* Assigned task: The answer must be an exact copy of the entries that follow, with all images removed.

* Dataset:
************

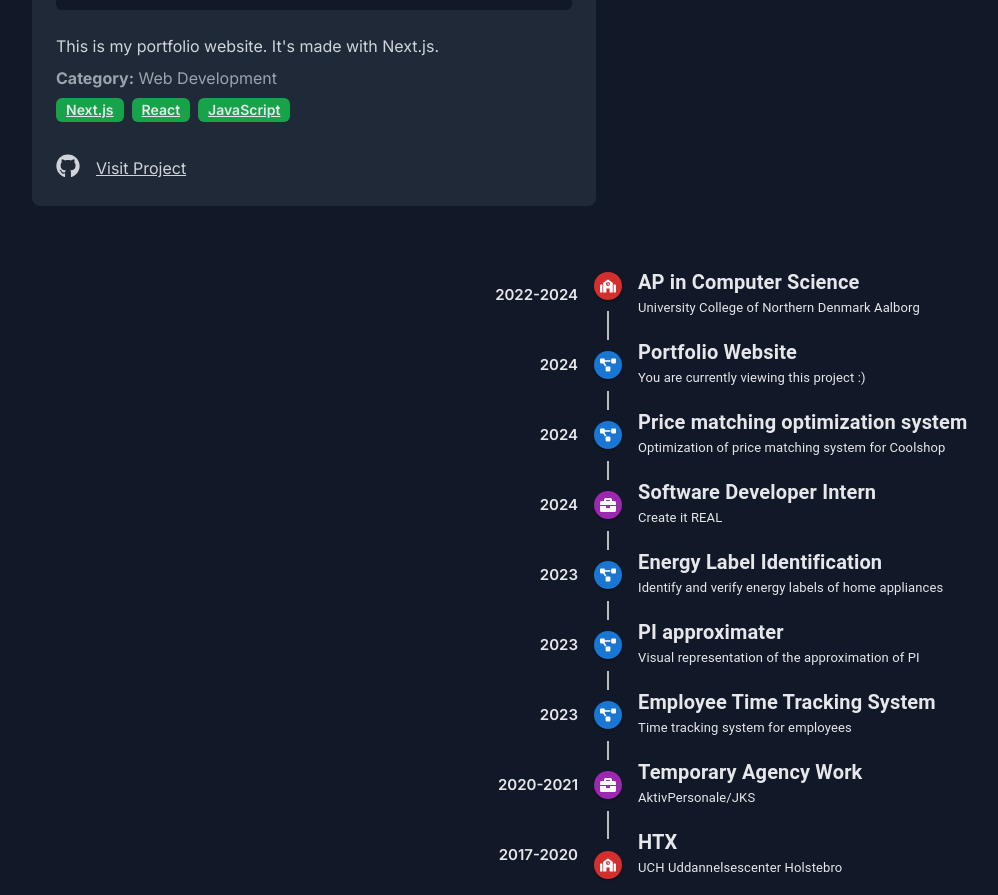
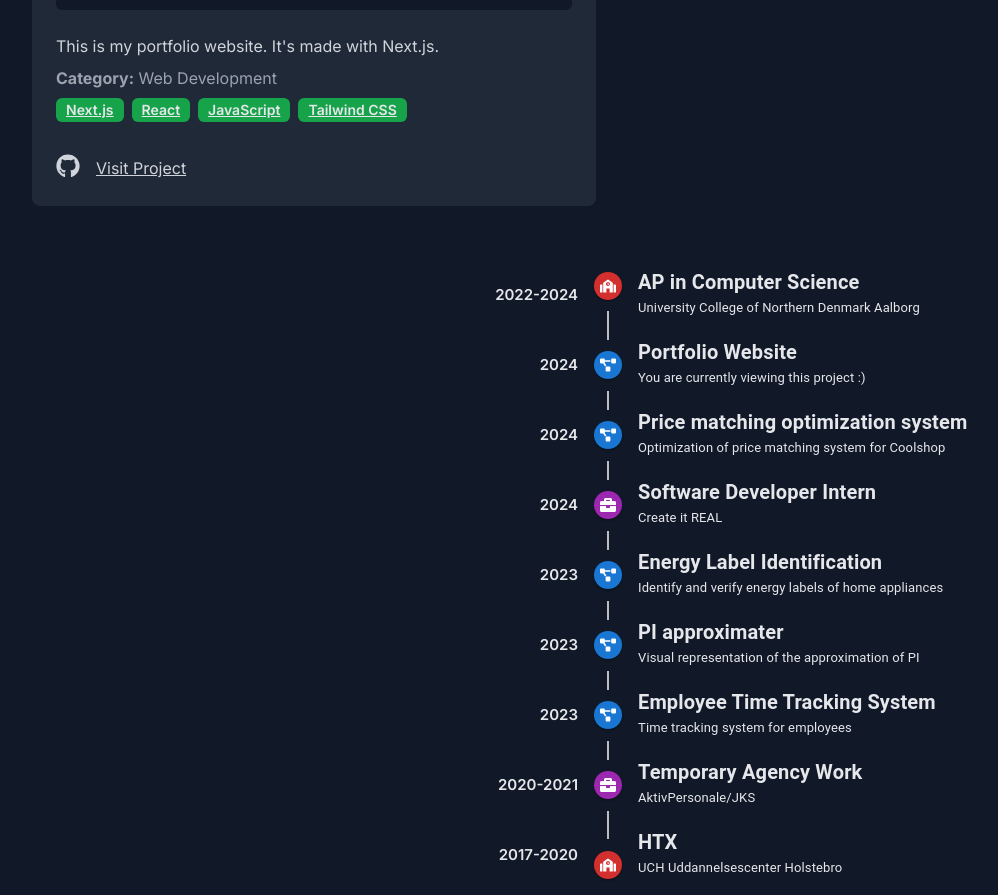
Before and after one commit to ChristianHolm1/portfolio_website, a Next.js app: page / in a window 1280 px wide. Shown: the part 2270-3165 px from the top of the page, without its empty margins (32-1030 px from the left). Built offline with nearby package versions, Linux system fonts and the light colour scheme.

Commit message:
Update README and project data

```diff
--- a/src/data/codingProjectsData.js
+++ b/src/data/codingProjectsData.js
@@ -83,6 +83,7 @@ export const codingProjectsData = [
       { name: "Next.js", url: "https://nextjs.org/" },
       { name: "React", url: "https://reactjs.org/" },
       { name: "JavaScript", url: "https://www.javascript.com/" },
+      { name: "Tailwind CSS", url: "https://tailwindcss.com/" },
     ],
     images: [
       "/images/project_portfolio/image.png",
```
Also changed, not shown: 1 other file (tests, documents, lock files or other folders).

************

* Your solution:
Before and after one commit to ChristianHolm1/portfolio_website, a Next.js app: page / in a window 1280 px wide. Shown: the part 2270-3165 px from the top of the page, without its empty margins (32-1030 px from the left). Built offline with nearby package versions, Linux system fonts and the light colour scheme.

Commit message:
Update README and project data

```diff
--- a/src/data/codingProjectsData.js
+++ b/src/data/codingProjectsData.js
@@ -83,6 +83,7 @@ export const codingProjectsData = [
       { name: "Next.js", url: "https://nextjs.org/" },
       { name: "React", url: "https://reactjs.org/" },
       { name: "JavaScript", url: "https://www.javascript.com/" },
+      { name: "Tailwind CSS", url: "https://tailwindcss.com/" },
     ],
     images: [
       "/images/project_portfolio/image.png",
```
Also changed, not shown: 1 other file (tests, documents, lock files or other folders).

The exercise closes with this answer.